To blame is DSM-IV-TR, version 4 ( updated by a text revision) of the Diagnostic and Statistical Manual of Mental Disorders (DSM) produced by the American Psychiatric Association (APA). A review is underway to produce version 5, DSM-V. The APA has recently announced their intention to publish a draft in 2010 and the final version in 2012.
By way of background, it is of great interest to the international trans community whether GID will be reclassified as either a physical or intersex condition. There is concern in the trans community that this won’t happen. Although most specialists, particularly in Europe, do not see GID as a mental disorder, the composition of the working group Sexual and Gender Identity Disorders Group includes controversial individuals like Kenneth Zucker who are expected to fight to retain the existing classification.
Despite the APA’s recent publication of a timeline for the release of DSM-V, little information is coming out of the workgroups.
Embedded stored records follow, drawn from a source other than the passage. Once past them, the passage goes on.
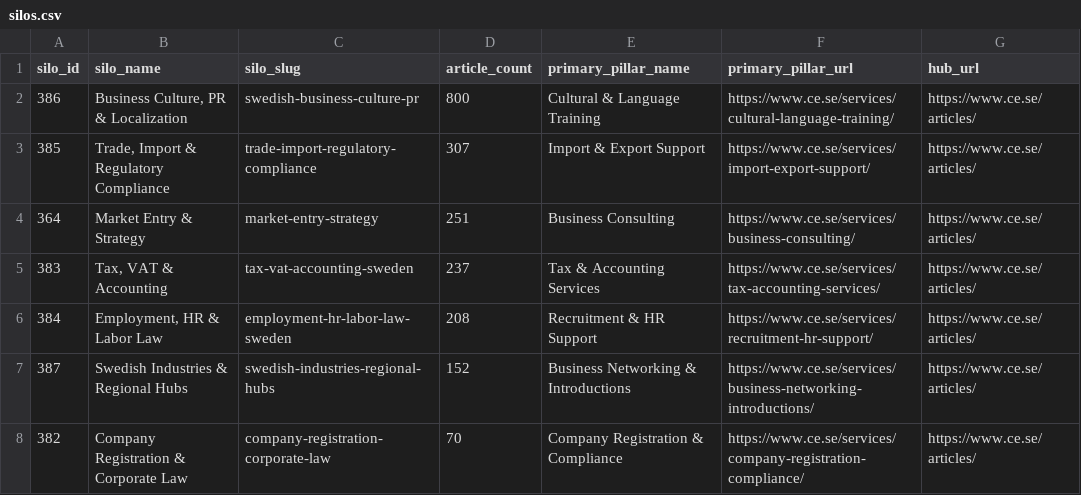
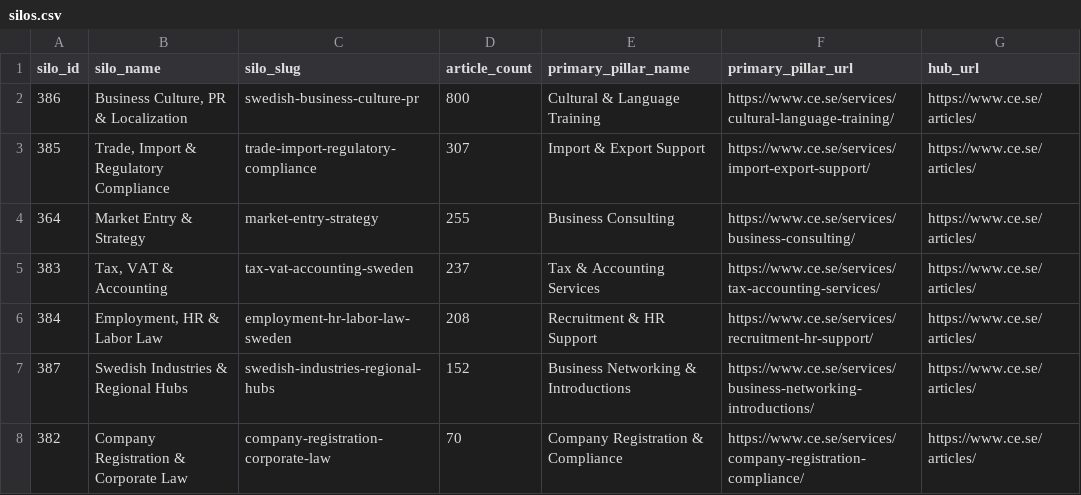
Before and after one commit to Schtumpfnagel/swedish-business-market-entry-corpus, a CSV file: data/silos.csv, drawn as a sheet.

```diff
--- a/data/silos.csv
+++ b/data/silos.csv
@@ -3,3 +3,3 @@ silo_id,silo_name,silo_slug,article_count,primary_pillar_name,primary_pillar_url
 385,"Trade, Import & Regulatory Compliance",trade-import-regulatory-compliance,307,Import & Export Support,https://www.ce.se/services/import-export-support/,https://www.ce.se/articles/
-364,Market Entry & Strategy,market-entry-strategy,251,Business Consulting,https://www.ce.se/services/business-consulting/,https://www.ce.se/articles/
+364,Market Entry & Strategy,market-entry-strategy,255,Business Consulting,https://www.ce.se/services/business-consulting/,https://www.ce.se/articles/
 383,"Tax, VAT & Accounting",tax-vat-accounting-sweden,237,Tax & Accounting Services,https://www.ce.se/services/tax-accounting-services/,https://www.ce.se/articles/
```
Also changed, not shown: 5 other files.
It is understood that members have been asked to sign confidentiality agreements, in sharp contrast to the more open approach being adopted by the World Health Organisation (WHO) in their update of the International Classification of Diseases and Related Health Problems (ISM), which contains the other key internationally recognised definition of GID. This accusation has been stated very forcefully by Robert L Spitzer MD, Professor of Psychiatry at Columbia University a Former Chair of Work Group to Develop DSM-III and DSM-III-R.
The most recent report of the Report of the DSM-V Sexual and Gender Identity Disorders Work Group, released in November 2008, is very brief and in terms of gender issues includes only the following paragraph:
Apart from the literature reviews, the Gender Identity Disorders sub-work group has addressed feedback from interested advocacy groups and other stakeholders. It has developed a formal survey seeking input from various organizations that advocate for and represent transgender adults. Surveys were sent to more than 60 organizations, with a closing date for response in October, 2008.